What is being asked = Each record must be printed exactly as given.

Supplied records =
****************************************
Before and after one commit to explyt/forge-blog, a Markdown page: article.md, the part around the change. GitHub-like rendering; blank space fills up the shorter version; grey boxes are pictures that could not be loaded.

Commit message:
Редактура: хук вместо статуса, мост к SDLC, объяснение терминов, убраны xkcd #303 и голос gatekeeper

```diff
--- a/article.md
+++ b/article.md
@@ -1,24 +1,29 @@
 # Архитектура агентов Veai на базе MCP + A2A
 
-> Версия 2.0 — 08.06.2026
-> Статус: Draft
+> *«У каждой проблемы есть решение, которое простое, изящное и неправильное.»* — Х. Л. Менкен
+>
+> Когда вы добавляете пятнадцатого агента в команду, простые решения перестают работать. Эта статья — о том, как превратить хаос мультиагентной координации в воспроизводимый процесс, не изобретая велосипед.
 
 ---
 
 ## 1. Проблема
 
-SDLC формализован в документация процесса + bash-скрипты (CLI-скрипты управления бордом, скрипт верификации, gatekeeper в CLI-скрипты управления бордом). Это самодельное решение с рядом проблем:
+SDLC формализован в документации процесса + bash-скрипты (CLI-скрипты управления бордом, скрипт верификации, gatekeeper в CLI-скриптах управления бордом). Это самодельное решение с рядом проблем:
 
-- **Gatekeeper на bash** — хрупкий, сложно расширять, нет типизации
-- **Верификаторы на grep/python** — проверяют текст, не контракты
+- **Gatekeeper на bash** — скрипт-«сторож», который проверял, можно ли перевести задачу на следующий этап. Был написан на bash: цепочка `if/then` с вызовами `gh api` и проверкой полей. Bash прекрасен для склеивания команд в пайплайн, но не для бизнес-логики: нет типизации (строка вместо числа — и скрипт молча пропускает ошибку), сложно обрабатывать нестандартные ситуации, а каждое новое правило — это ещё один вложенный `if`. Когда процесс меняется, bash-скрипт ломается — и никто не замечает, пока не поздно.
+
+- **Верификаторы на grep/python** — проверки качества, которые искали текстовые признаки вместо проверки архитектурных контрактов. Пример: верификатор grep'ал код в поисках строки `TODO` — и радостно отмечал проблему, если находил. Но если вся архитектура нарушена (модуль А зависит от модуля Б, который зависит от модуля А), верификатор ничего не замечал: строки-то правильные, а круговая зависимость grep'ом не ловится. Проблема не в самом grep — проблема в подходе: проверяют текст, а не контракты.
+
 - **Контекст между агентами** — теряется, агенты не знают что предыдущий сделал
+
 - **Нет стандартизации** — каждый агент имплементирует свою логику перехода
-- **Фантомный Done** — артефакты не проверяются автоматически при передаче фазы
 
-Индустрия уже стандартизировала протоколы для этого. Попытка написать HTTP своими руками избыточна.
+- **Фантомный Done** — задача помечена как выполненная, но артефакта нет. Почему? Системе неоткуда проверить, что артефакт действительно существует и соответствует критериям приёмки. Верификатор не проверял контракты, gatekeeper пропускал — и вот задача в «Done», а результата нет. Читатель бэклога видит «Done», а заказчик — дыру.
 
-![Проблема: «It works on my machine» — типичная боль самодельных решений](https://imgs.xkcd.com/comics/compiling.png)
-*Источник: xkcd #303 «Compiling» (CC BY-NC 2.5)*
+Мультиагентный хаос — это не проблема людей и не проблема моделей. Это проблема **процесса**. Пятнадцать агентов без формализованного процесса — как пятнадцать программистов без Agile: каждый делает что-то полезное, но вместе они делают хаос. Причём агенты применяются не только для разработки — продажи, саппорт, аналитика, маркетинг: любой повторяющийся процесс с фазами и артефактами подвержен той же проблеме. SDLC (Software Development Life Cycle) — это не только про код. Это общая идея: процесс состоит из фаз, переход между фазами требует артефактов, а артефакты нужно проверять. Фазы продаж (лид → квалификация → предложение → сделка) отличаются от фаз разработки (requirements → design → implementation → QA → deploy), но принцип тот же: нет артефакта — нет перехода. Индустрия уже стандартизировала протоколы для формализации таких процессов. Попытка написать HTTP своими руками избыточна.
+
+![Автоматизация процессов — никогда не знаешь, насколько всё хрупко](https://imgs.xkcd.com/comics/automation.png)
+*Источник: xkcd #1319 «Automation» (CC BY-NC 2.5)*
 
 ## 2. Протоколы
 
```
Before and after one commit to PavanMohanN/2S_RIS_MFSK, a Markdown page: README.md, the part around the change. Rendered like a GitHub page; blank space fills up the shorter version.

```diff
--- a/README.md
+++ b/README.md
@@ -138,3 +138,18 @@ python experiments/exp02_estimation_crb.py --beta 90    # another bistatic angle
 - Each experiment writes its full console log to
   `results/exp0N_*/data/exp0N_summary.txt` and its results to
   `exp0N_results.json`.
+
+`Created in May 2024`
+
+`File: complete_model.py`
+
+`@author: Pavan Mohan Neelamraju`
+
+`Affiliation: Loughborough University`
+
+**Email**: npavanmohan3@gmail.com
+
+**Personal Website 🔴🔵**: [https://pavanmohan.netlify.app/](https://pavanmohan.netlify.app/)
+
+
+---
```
****************************************
Exercise result =
Before and after one commit to explyt/forge-blog, a Markdown page: article.md, the part around the change. GitHub-like rendering; blank space fills up the shorter version; grey boxes are pictures that could not be loaded.

Commit message:
Редактура: хук вместо статуса, мост к SDLC, объяснение терминов, убраны xkcd #303 и голос gatekeeper

```diff
--- a/article.md
+++ b/article.md
@@ -1,24 +1,29 @@
 # Архитектура агентов Veai на базе MCP + A2A
 
-> Версия 2.0 — 08.06.2026
-> Статус: Draft
+> *«У каждой проблемы есть решение, которое простое, изящное и неправильное.»* — Х. Л. Менкен
+>
+> Когда вы добавляете пятнадцатого агента в команду, простые решения перестают работать. Эта статья — о том, как превратить хаос мультиагентной координации в воспроизводимый процесс, не изобретая велосипед.
 
 ---
 
 ## 1. Проблема
 
-SDLC формализован в документация процесса + bash-скрипты (CLI-скрипты управления бордом, скрипт верификации, gatekeeper в CLI-скрипты управления бордом). Это самодельное решение с рядом проблем:
+SDLC формализован в документации процесса + bash-скрипты (CLI-скрипты управления бордом, скрипт верификации, gatekeeper в CLI-скриптах управления бордом). Это самодельное решение с рядом проблем:
 
-- **Gatekeeper на bash** — хрупкий, сложно расширять, нет типизации
-- **Верификаторы на grep/python** — проверяют текст, не контракты
+- **Gatekeeper на bash** — скрипт-«сторож», который проверял, можно ли перевести задачу на следующий этап. Был написан на bash: цепочка `if/then` с вызовами `gh api` и проверкой полей. Bash прекрасен для склеивания команд в пайплайн, но не для бизнес-логики: нет типизации (строка вместо числа — и скрипт молча пропускает ошибку), сложно обрабатывать нестандартные ситуации, а каждое новое правило — это ещё один вложенный `if`. Когда процесс меняется, bash-скрипт ломается — и никто не замечает, пока не поздно.
+
+- **Верификаторы на grep/python** — проверки качества, которые искали текстовые признаки вместо проверки архитектурных контрактов. Пример: верификатор grep'ал код в поисках строки `TODO` — и радостно отмечал проблему, если находил. Но если вся архитектура нарушена (модуль А зависит от модуля Б, который зависит от модуля А), верификатор ничего не замечал: строки-то правильные, а круговая зависимость grep'ом не ловится. Проблема не в самом grep — проблема в подходе: проверяют текст, а не контракты.
+
 - **Контекст между агентами** — теряется, агенты не знают что предыдущий сделал
+
 - **Нет стандартизации** — каждый агент имплементирует свою логику перехода
-- **Фантомный Done** — артефакты не проверяются автоматически при передаче фазы
 
-Индустрия уже стандартизировала протоколы для этого. Попытка написать HTTP своими руками избыточна.
+- **Фантомный Done** — задача помечена как выполненная, но артефакта нет. Почему? Системе неоткуда проверить, что артефакт действительно существует и соответствует критериям приёмки. Верификатор не проверял контракты, gatekeeper пропускал — и вот задача в «Done», а результата нет. Читатель бэклога видит «Done», а заказчик — дыру.
 
-![Проблема: «It works on my machine» — типичная боль самодельных решений](https://imgs.xkcd.com/comics/compiling.png)
-*Источник: xkcd #303 «Compiling» (CC BY-NC 2.5)*
+Мультиагентный хаос — это не проблема людей и не проблема моделей. Это проблема **процесса**. Пятнадцать агентов без формализованного процесса — как пятнадцать программистов без Agile: каждый делает что-то полезное, но вместе они делают хаос. Причём агенты применяются не только для разработки — продажи, саппорт, аналитика, маркетинг: любой повторяющийся процесс с фазами и артефактами подвержен той же проблеме. SDLC (Software Development Life Cycle) — это не только про код. Это общая идея: процесс состоит из фаз, переход между фазами требует артефактов, а артефакты нужно проверять. Фазы продаж (лид → квалификация → предложение → сделка) отличаются от фаз разработки (requirements → design → implementation → QA → deploy), но принцип тот же: нет артефакта — нет перехода. Индустрия уже стандартизировала протоколы для формализации таких процессов. Попытка написать HTTP своими руками избыточна.
+
+![Автоматизация процессов — никогда не знаешь, насколько всё хрупко](https://imgs.xkcd.com/comics/automation.png)
+*Источник: xkcd #1319 «Automation» (CC BY-NC 2.5)*
 
 ## 2. Протоколы
 
```
Before and after one commit to PavanMohanN/2S_RIS_MFSK, a Markdown page: README.md, the part around the change. Rendered like a GitHub page; blank space fills up the shorter version.

```diff
--- a/README.md
+++ b/README.md
@@ -138,3 +138,18 @@ python experiments/exp02_estimation_crb.py --beta 90    # another bistatic angle
 - Each experiment writes its full console log to
   `results/exp0N_*/data/exp0N_summary.txt` and its results to
   `exp0N_results.json`.
+
+`Created in May 2024`
+
+`File: complete_model.py`
+
+`@author: Pavan Mohan Neelamraju`
+
+`Affiliation: Loughborough University`
+
+**Email**: npavanmohan3@gmail.com
+
+**Personal Website 🔴🔵**: [https://pavanmohan.netlify.app/](https://pavanmohan.netlify.app/)
+
+
+---
```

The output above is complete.